(Detected change data)
BEGIN
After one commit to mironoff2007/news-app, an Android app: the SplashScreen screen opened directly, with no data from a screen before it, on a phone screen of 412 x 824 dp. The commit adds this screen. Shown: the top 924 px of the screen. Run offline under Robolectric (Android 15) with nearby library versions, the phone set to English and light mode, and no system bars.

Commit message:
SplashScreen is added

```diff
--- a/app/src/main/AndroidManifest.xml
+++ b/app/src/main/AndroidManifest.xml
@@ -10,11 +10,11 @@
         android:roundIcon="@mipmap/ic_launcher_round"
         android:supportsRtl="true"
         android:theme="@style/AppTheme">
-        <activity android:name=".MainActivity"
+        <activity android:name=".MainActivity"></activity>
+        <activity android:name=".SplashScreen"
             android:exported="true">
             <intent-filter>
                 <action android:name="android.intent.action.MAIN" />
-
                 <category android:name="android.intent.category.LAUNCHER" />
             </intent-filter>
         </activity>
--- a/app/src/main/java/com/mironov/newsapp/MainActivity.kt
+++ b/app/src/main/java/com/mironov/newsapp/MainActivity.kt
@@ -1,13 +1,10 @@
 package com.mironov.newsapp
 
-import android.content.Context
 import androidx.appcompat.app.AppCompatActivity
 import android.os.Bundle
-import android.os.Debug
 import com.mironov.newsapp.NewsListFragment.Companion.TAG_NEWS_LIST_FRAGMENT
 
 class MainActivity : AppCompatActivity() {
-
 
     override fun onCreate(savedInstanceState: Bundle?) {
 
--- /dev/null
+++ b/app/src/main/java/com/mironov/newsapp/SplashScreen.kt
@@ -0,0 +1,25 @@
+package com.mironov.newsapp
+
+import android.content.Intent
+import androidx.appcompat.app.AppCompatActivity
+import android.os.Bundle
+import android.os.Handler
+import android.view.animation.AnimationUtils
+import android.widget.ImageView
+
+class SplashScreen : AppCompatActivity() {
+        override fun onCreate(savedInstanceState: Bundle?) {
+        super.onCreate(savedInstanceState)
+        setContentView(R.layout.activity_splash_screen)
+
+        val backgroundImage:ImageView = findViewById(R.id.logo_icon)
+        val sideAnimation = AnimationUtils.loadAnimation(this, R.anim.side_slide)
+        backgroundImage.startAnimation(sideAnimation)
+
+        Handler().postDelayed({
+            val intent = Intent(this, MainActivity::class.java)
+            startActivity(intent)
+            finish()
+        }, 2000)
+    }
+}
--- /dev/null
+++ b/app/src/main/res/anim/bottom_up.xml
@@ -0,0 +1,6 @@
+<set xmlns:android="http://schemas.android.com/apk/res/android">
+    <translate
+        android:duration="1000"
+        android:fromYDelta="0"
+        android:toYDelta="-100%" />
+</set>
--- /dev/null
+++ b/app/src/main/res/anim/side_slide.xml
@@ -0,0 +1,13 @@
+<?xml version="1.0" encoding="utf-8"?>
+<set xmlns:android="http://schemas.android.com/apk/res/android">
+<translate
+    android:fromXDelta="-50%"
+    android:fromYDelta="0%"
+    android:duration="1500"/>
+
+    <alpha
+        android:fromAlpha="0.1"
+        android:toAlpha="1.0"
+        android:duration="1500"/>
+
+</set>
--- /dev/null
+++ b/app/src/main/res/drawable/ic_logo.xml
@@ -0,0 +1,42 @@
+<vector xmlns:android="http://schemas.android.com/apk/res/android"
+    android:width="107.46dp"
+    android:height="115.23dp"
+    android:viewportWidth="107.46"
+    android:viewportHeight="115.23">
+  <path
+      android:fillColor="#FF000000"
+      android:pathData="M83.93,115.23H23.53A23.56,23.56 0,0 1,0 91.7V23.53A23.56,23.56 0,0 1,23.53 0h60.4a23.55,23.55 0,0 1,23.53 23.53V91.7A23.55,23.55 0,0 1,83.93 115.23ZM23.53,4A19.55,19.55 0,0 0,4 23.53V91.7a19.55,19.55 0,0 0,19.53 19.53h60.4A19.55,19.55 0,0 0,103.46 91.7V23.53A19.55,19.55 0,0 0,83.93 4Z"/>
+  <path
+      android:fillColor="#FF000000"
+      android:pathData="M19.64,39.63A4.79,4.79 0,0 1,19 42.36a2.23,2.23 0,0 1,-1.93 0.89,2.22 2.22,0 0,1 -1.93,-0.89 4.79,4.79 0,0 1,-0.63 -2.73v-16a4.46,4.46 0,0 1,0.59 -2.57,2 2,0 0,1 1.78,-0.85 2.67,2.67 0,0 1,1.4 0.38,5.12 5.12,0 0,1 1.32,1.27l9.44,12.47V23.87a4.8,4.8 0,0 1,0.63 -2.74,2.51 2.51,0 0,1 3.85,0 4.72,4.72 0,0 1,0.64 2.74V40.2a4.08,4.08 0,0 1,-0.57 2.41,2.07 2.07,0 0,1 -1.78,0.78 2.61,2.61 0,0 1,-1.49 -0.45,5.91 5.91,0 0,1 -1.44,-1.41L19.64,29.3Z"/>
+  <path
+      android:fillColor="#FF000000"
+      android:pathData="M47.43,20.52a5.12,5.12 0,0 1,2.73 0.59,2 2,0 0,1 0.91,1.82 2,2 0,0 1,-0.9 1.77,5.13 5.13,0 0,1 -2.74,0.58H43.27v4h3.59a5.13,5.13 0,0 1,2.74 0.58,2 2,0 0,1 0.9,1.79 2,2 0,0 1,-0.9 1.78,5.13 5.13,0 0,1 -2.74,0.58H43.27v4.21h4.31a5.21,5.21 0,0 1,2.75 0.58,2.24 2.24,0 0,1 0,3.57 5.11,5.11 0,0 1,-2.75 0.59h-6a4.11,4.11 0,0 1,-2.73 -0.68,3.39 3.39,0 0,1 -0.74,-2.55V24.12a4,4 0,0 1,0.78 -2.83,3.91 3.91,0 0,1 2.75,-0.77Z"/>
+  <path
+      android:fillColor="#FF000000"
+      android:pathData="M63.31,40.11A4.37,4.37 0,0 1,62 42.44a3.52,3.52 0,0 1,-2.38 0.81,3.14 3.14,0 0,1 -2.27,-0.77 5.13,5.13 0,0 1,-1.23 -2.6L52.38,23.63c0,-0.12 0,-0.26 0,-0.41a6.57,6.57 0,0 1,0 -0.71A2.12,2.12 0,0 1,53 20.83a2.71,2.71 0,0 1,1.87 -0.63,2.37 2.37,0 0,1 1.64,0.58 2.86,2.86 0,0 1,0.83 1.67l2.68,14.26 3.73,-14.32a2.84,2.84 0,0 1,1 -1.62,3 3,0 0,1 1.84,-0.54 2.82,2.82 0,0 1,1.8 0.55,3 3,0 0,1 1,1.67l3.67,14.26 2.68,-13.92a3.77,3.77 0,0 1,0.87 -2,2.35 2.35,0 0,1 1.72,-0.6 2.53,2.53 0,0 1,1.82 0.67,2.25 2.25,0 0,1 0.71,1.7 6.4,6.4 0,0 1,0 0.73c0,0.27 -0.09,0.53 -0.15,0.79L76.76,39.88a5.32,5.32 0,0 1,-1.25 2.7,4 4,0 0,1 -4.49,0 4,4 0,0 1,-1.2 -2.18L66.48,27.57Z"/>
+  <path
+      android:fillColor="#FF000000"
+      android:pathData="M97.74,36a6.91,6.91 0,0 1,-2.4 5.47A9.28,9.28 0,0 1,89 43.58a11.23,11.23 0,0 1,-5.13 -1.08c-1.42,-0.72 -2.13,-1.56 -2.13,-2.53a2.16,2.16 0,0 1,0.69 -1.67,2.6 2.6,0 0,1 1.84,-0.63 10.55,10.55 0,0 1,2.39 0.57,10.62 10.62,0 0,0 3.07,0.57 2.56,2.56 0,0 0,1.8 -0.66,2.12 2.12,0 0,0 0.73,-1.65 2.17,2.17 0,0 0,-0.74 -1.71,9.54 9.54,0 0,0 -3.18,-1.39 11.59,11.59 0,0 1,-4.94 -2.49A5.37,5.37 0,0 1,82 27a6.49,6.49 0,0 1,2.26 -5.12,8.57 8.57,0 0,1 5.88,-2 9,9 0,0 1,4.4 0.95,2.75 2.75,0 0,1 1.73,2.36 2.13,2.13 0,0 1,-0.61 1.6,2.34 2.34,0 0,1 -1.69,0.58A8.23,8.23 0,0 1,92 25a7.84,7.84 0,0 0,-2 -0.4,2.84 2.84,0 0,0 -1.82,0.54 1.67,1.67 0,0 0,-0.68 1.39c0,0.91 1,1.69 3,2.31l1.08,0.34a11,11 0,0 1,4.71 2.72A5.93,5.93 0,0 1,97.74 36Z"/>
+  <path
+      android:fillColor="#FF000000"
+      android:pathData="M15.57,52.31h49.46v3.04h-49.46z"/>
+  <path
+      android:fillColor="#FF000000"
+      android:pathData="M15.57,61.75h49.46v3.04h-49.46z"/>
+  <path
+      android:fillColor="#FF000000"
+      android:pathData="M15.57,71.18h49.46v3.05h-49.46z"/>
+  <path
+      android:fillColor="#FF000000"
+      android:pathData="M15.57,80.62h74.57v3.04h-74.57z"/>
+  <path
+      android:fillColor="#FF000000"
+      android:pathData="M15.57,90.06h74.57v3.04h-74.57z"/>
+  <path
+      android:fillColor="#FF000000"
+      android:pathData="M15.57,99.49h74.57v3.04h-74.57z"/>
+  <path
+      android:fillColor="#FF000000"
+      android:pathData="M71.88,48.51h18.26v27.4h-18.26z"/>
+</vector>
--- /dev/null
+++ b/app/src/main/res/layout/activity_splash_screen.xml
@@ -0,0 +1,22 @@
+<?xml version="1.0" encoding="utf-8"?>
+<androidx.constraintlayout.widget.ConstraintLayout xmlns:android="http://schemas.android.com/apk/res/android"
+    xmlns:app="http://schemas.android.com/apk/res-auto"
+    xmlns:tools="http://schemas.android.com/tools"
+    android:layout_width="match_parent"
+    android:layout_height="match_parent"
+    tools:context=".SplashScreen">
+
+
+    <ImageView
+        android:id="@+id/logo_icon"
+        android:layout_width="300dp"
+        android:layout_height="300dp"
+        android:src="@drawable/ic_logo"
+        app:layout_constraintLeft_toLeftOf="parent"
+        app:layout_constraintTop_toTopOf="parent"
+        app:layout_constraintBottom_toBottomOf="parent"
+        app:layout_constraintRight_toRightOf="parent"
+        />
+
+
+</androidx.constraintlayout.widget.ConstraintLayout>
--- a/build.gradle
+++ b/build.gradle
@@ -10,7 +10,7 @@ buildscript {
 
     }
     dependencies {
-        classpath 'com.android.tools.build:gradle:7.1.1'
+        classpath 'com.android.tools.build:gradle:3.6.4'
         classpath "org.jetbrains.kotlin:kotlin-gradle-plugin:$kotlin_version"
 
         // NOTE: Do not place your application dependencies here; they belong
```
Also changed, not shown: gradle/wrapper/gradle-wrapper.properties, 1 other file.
END
▶ [TRY IT]
In how many lines of the data does the word "AppCompatActivity" appear? Respond with the number and nothing more.

▶ [OUTPUT BELOW]
4